Physical touch has been shown to reduce stress and lower your heart rate. Hugging also releases hormones like oxytocin and dopamine, which elicit feelings of happiness and euphoria. A 2018 study demonstrated that interpersonal touch, such as hugs, increased individual well-being and acted as a stress buffer during times of conflict. If you feel blue, ask a friend or family member for a hug to cheer you up. If there aren’t any human companions around to cuddle, snuggle up with a pet. Research has shown that simply petting a dog lowers your levels of the stress hormone cortisol and releases oxytocin.
Have a Laugh
Laughter really is the best medicine! Aside from being contagious to those around you, laughing helps you increase your levels of dopamine, oxytocin, serotonin, and endorphins (DOSE). These neurochemicals work in the brain to make you feel more relaxed, happy, satisfied, and empathetic toward others. Laughter also lowers your stress response system, resulting in a more relaxed and positive attitude. When you are feeling down, watch an episode of your favorite light-hearted TV show or a hilarious clip on YouTube and enjoy a bit of a chuckle, and you will feel a lot better.
Listen to Your Favorite Tunes
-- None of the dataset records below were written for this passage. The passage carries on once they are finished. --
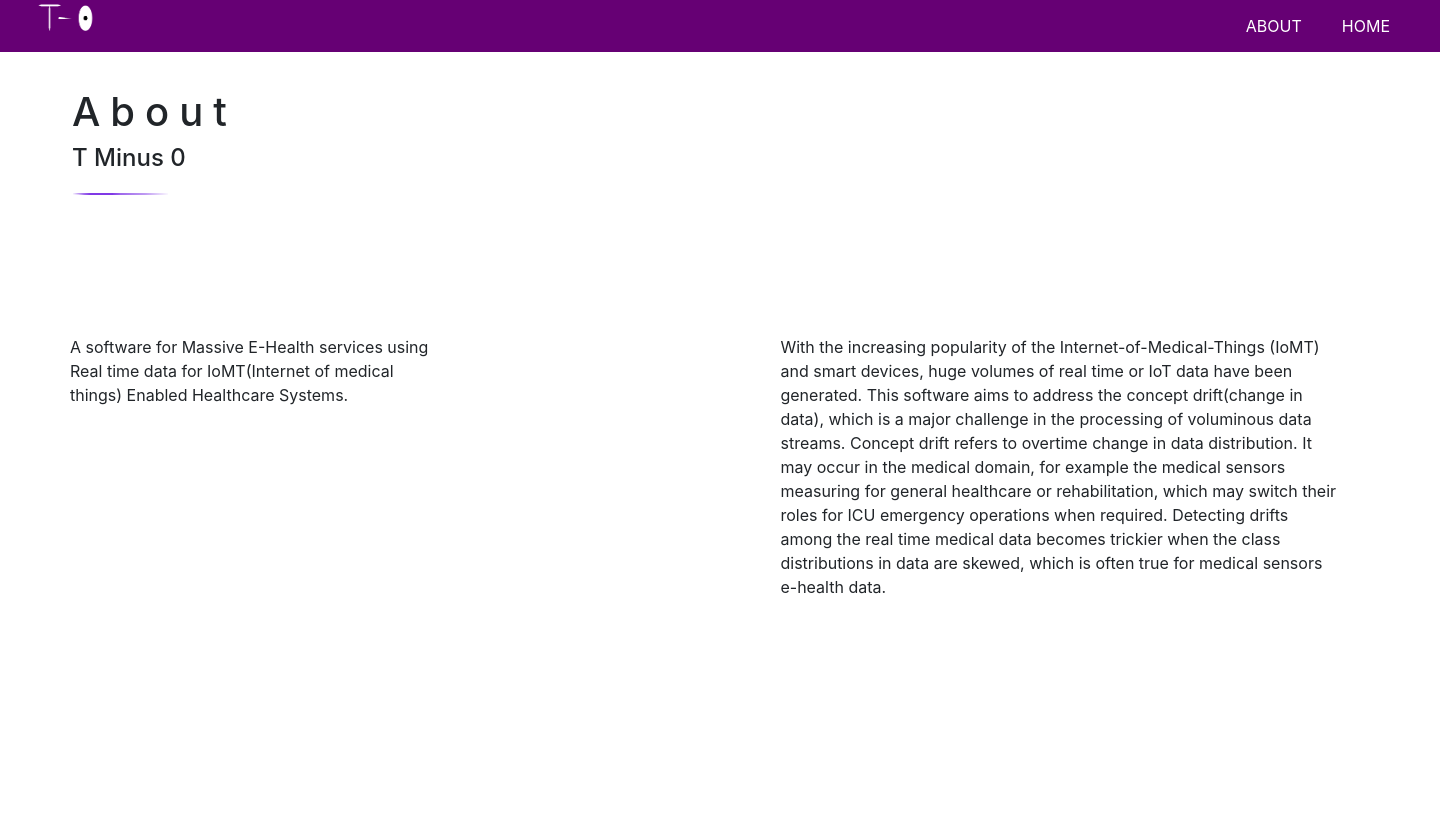
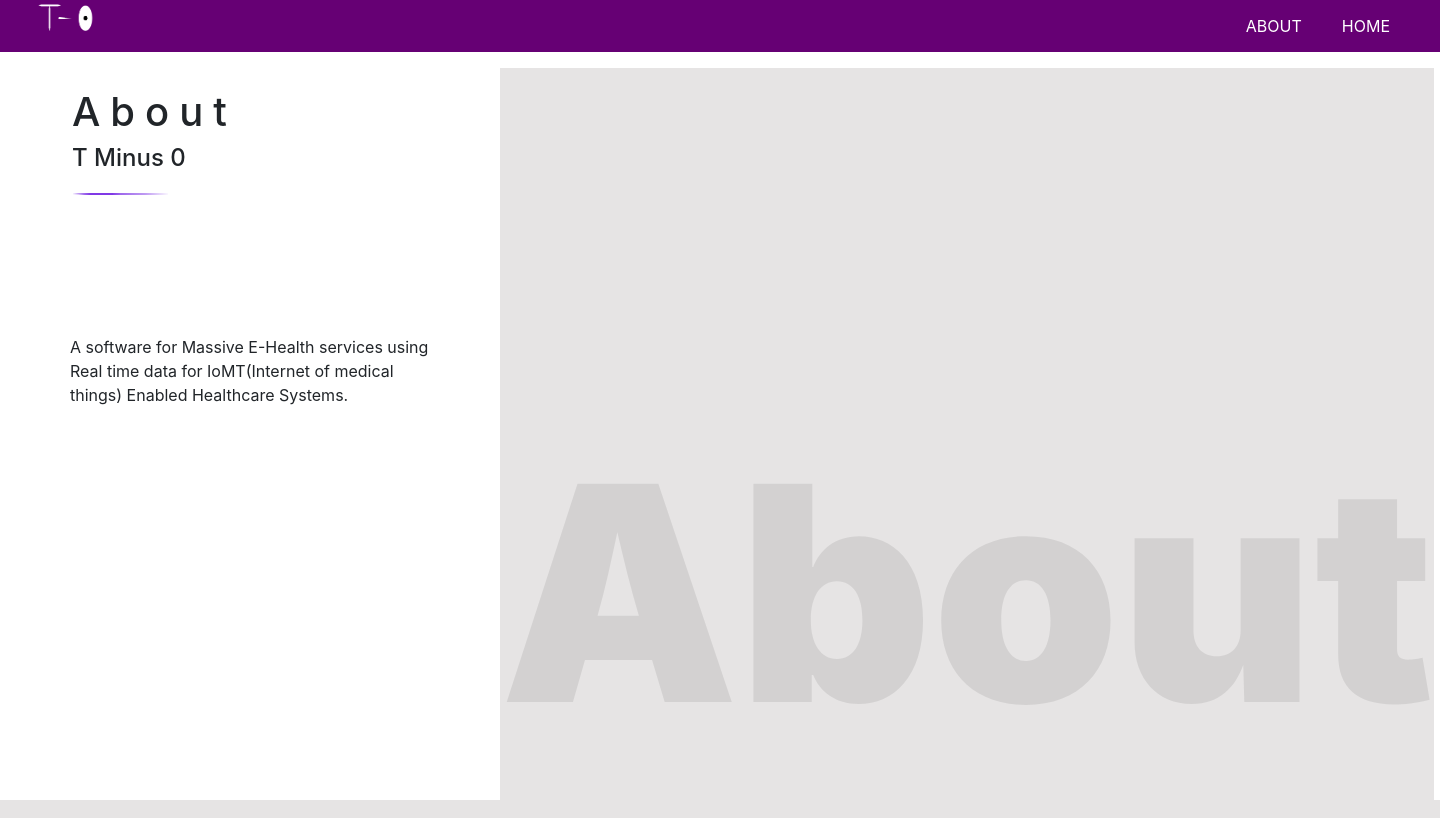
Before and after one commit to harsh-8989/Software-Eng.-project, a Django app: page /about in a window 1440 px wide. Before the commit the page ends 594 px from the top, so only its background shows below. Run offline with Django 3.2, Linux system fonts and the light colour scheme; some libraries are stand-ins or nearby versions.

Commit message:
Update about page.html

```diff
--- a/Tminus0-django/template/about page.html
+++ b/Tminus0-django/template/about page.html
@@ -16,6 +16,10 @@
 		<li style="float:right"><a href="/home">HOME</a></li>
 		<li style="float:right"><a href="/about">ABOUT</a></li>
 	</ul>
+	<div id="background">
+		<p id="bg-text">About</p>
+		  </div>
+	<div id="container">
 	<h1>About</h1>
 
 	<h4>T Minus 0</h4>
@@ -38,6 +42,7 @@
 				</p>
 		</div>
 	</div>
+	</div>
 	<script src="https://code.jquery.com/jquery-3.3.1.slim.min.js" integrity="sha384-q8i/X+965DzO0rT7abK41JStQIAqVgRVzpbzo5smXKp4YfRvH+8abtTE1Pi6jizo" crossorigin="anonymous"></script>
 	<script src="https://cdnjs.cloudflare.com/ajax/libs/popper.js/1.14.7/umd/popper.min.js" integrity="sha384-UO2eT0CpHqdSJQ6hJty5KVphtPhzWj9WO1clHTMGa3JDZwrnQq4sF86dIHNDz0W1" crossorigin="anonymous"></script>
 	<script src="https://stackpath.bootstrapcdn.com/bootstrap/4.3.1/js/bootstrap.min.js" integrity="sha384-JjSmVgyd0p3pXB1rRibZUAYoIIy6OrQ6VrjIEaFf/nJGzIxFDsf4x0xIM+B07jRM" crossorigin="anonymous"></script>
```
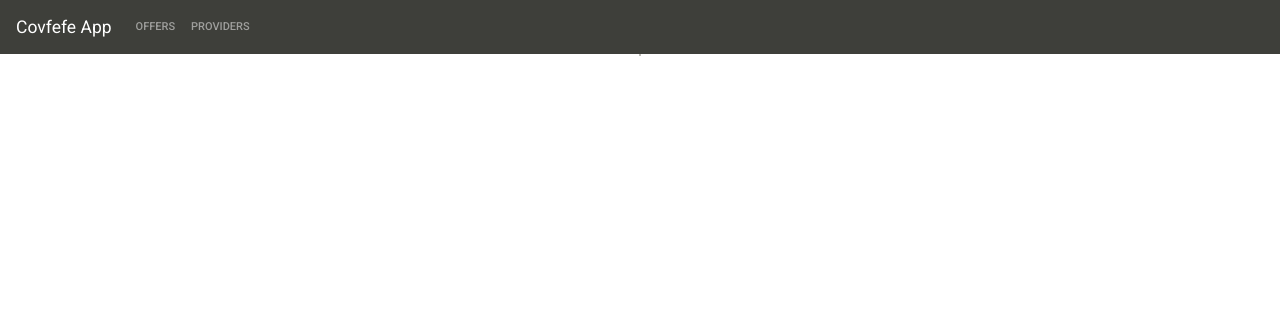
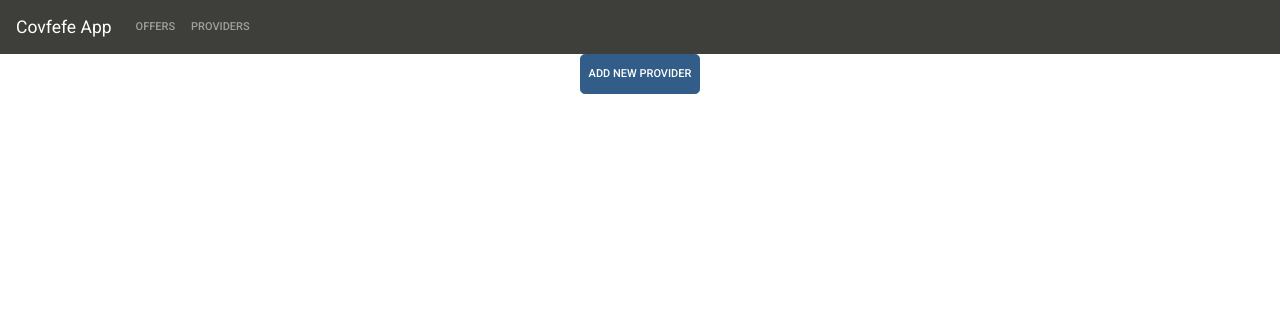
Before and after one commit to swiatlamiasta/django2app, a Django app: page /providers/ in a window 1280 px wide. Shown: the top 314 px of the page. Run offline with Django 3.2, Linux system fonts and the light colour scheme; data that the repository does not hold is empty; some libraries are stand-ins or nearby versions.

Commit message:
new templates

```diff
--- a/task/covfefe/templates/covfefe/base.html
+++ b/task/covfefe/templates/covfefe/base.html
@@ -28,9 +28,7 @@
             </div>
         </nav>
     </header>
-    <div class="d-flex justify-content-center">
         {% block content %}
         {% endblock %}
-    </div>
 </body>
 </html>
--- a/task/covfefe/templates/covfefe/index.html
+++ b/task/covfefe/templates/covfefe/index.html
@@ -1,7 +1,7 @@
 {% extends "covfefe/base.html" %}
 
 {% block content %}
-
-<h1>Main site</h1>
-
+<div class="d-flex flex-row justify-content-center">
+    <h1>Main site</h1>
+</div>
 {% endblock %}
--- a/task/covfefe/templates/covfefe/providers.html
+++ b/task/covfefe/templates/covfefe/providers.html
@@ -1,12 +1,17 @@
 {% extends "covfefe/base.html" %}
 
 {% block content %}
-<div class="card border-secondary mb-3" style="max-width: 20rem;">
+<div class="d-flex flex-row justify-content-center">
     {% for provider in providers %}
-    <h4 class="card-header">{{ provider.provider_name }}</h4>
-    <div class="card-body">
-        <p class="card-text">Added by {{ provider.user }}</p>
+    <div class="card border-secondary mb-3 p-2" style="max-width: 20rem;">
+        <h4 class="card-header">{{ provider.provider_name }}</h4>
+        <div class="card-body">
+            <p class="card-text">Added by {{ provider.user }}</p>
+        </div>
     </div>
     {% endfor %}
 </div>
+<div class="d-flex flex-row justify-content-center">
+        <button type="button" class="btn btn-primary btn-lg p-2" onclick="location.href = '/add_provider/';">Add new provider</button>
+</div>
 {% endblock %}
```
Also changed, not shown: task/covfefe/templates/covfefe/offers.html (+9 -7 lines).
The next time you are feeling down, plug in your headphones and blast your favorite tunes. Music is processed by the amygdala, which is responsible for controlling emotion and mood. Music can also trigger dopamine release, causing you to feel happier. So don’t be afraid to turn up the jams next time you need a mood boost.
Some genres are more effective than others at elevating your mood. Sad songs with predominantly minor notes and chords are associated with lower moods. Listening to random genres or chaotic tunes with a fast tempo and aggressive chord progressions can agitate the mind.
However, the type of music that relaxes you or cheers you up is different for every individual. Try listening to a song you associate with a happy moment in your life for a quick pick-me-up.
Meditation improves your general sense of well-being by allowing you to just slow down. When you meditate, the goal is to produce a tranquil, relaxed state of mind, and the simple act of trying to achieve that goal gets you in a better mood. Meditation can also increase self-awareness and creativity and help you gain new perspectives on old problems. Besides enhancing your mood, meditation can improve your health by lowering blood pressure and heart rate.
Meditation doesn’t need to involve hours of intense focus. Use simple deep abdominal breathing techniques to relax and focus on three things you are genuinely grateful for. Or, lie down somewhere quiet and practice gradual body relaxation meditation. Start at your toes and work your way up to the top of your head. Focus on squeezing the area, and then completely releasing.
Do Something Good for Someone Else
Altruistic acts can often cause you to feel happier than doing something for yourself. Performing acts of kindness for others activates the regions of the brain responsible for pleasure and reward. These acts also help reduce feelings of isolation and offer an alternative perspective on your situation, which can help you to reassess your mood. Acts of kindness can be small things like paying for the groceries of someone in line behind you or giving someone a heartfelt compliment. You could also cook someone a meal, leave them a thank you note, or give a friend or family member a call to check in if you haven’t spoken in a while.
Boost Your Mood for Better Mental Health
Everyone feels blue from time to time, and these simple mood-boosting techniques are an excellent way to get over a mid-week slump at work or a low mood after a personal conflict.
However, anxiety and depression are serious mental illnesses. While managing your mood can help reduce your risk, it is essential to seek professional help if you persistently experience sadness, hopelessness, or panic. Numerous resources are available, from online chats with qualified counselors to emergency mental health hotlines, to ensure you get the help you need.